**Work instructions**:
From the entries, copy out every line in which the word "message" is found.

•••

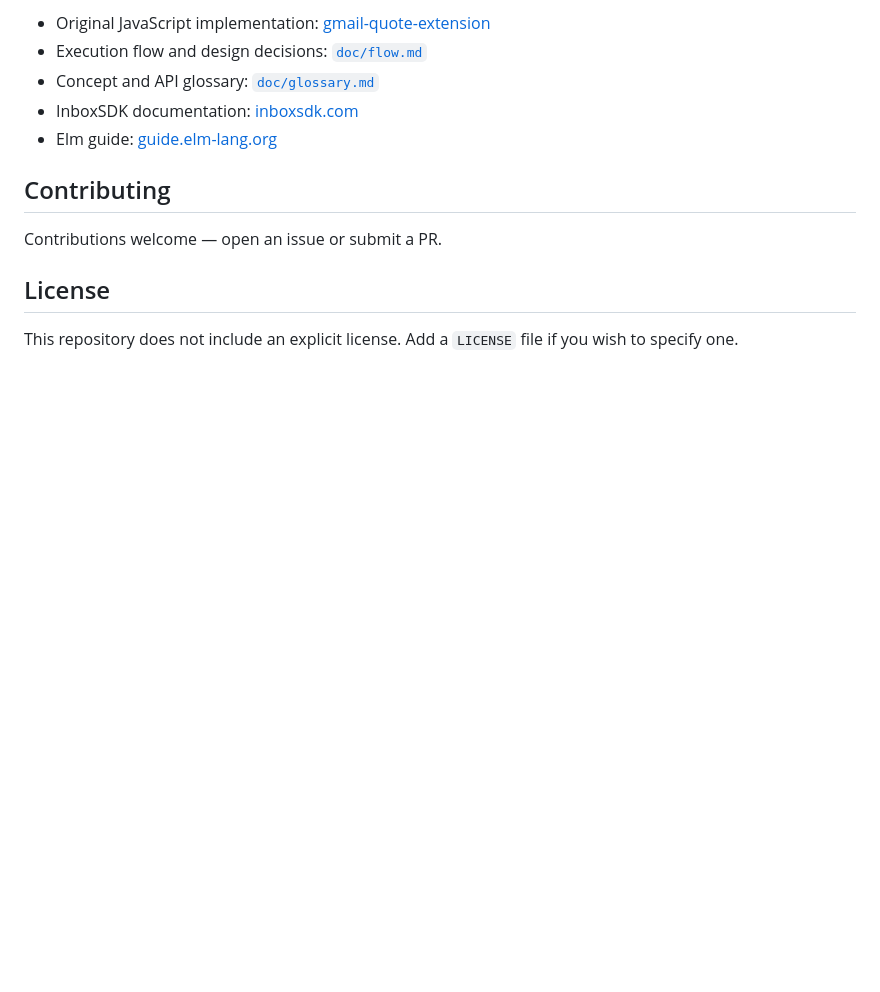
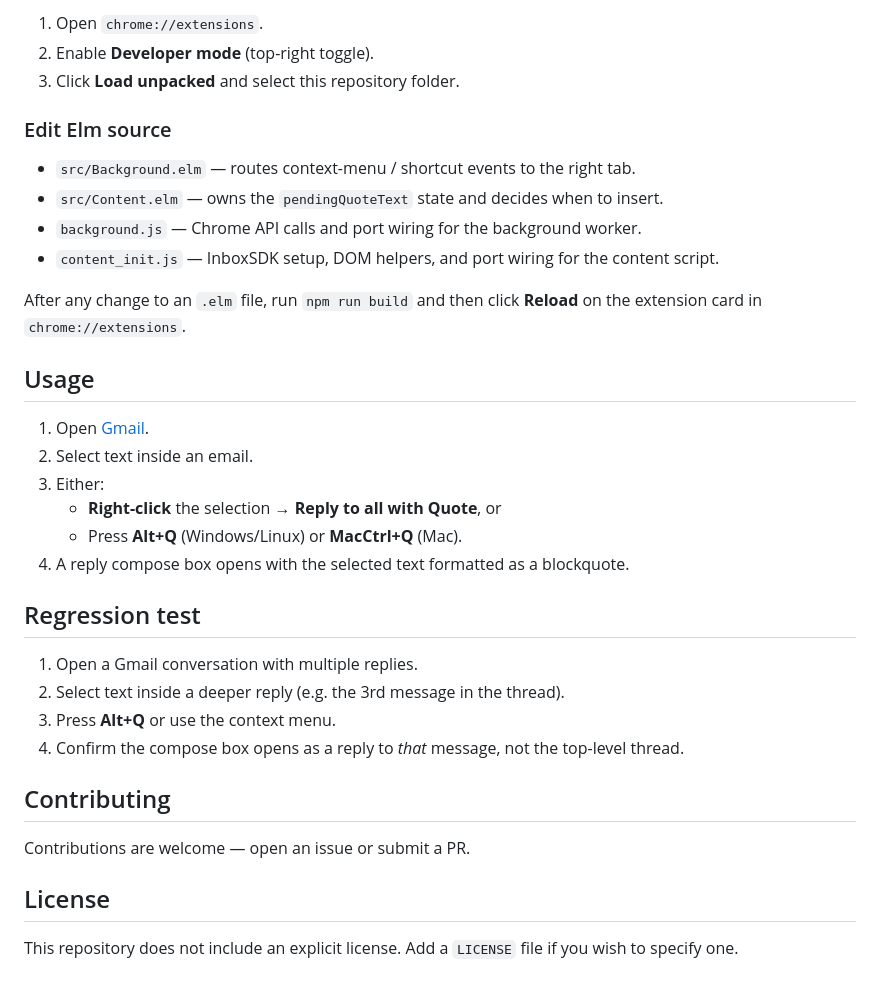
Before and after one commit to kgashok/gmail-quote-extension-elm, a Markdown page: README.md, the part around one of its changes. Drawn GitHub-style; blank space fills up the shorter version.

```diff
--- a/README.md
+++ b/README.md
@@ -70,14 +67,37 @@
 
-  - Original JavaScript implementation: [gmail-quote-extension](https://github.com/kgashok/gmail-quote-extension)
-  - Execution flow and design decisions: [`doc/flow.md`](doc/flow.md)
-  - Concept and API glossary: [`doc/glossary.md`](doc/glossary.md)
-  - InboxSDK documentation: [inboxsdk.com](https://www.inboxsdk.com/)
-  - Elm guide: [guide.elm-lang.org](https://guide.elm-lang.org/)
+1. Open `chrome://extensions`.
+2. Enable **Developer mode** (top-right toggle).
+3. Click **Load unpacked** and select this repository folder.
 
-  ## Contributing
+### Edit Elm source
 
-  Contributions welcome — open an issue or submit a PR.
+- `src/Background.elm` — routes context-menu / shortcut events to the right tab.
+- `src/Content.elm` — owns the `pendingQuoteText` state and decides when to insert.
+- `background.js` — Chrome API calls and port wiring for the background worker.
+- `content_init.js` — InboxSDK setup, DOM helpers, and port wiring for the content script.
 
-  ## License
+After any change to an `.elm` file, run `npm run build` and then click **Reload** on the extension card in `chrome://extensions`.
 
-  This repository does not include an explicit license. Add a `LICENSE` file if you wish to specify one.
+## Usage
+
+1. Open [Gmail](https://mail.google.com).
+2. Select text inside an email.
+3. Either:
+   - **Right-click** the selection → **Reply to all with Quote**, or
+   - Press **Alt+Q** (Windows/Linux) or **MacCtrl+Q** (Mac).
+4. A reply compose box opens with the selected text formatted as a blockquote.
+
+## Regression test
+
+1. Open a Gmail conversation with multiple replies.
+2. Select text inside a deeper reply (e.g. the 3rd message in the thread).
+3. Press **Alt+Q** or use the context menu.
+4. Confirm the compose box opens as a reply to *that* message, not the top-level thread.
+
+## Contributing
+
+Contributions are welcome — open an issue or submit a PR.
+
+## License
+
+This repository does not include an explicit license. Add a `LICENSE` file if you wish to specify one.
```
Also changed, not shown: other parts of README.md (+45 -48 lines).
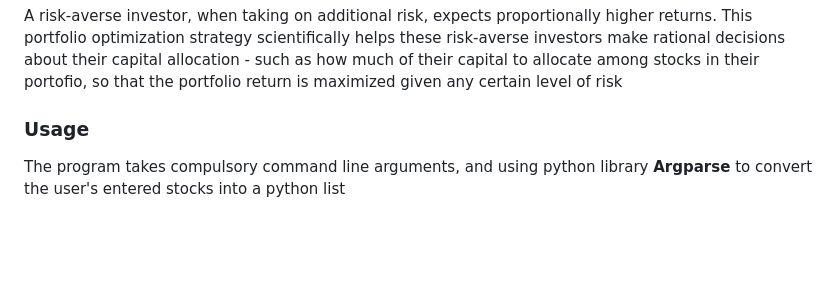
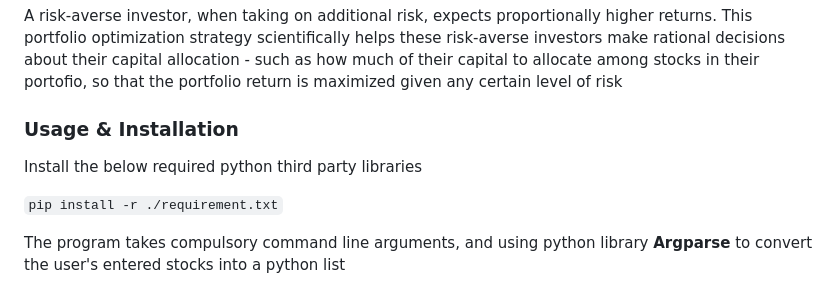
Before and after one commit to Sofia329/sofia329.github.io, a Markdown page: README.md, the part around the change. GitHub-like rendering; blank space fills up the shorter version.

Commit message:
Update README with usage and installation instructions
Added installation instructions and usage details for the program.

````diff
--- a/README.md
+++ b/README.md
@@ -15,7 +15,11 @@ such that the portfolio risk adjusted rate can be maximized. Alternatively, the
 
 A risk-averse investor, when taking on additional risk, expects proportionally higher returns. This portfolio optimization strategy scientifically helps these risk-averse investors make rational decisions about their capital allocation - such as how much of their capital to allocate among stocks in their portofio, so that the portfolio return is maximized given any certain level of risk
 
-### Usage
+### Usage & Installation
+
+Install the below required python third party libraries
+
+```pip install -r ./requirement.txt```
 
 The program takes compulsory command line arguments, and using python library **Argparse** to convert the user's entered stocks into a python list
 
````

•••

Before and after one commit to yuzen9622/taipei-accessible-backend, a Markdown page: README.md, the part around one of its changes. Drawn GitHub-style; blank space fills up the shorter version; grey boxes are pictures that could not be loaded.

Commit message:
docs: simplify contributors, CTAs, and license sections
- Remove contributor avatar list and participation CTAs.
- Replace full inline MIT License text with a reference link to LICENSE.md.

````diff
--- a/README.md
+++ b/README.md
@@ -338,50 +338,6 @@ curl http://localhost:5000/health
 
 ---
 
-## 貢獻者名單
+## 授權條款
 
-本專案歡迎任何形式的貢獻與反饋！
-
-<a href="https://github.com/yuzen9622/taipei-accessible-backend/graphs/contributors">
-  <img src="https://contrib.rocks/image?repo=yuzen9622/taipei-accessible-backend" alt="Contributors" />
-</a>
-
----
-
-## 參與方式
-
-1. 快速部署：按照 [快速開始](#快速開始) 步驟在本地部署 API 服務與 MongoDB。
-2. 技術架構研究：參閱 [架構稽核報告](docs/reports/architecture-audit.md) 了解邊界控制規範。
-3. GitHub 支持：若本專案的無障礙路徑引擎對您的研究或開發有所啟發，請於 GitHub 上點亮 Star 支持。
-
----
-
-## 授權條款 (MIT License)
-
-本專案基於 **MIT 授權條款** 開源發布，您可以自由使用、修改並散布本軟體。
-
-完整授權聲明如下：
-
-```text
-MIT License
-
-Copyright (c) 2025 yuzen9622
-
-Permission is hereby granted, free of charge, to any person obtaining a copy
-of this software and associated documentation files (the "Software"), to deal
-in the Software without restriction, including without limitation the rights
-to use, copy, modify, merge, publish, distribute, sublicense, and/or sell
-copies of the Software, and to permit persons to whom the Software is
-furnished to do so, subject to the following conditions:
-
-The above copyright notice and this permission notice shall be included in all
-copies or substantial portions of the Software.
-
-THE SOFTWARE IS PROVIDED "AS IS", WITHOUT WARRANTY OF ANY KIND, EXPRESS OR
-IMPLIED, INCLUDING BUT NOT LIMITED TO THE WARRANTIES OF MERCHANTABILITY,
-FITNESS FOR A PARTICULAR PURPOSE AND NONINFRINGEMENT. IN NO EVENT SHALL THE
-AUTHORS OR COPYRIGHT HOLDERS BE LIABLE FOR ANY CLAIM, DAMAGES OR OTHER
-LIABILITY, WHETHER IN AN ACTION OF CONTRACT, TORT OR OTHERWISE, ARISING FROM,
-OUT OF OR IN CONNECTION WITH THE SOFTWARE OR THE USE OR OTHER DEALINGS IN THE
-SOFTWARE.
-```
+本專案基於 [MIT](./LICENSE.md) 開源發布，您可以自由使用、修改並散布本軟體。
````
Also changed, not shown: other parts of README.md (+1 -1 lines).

•••

**Result for this task**:
+2. Select text inside a deeper reply (e.g. the 3rd message in the thread).
+4. Confirm the compose box opens as a reply to *that* message, not the top-level thread.
Commit message:
Commit message:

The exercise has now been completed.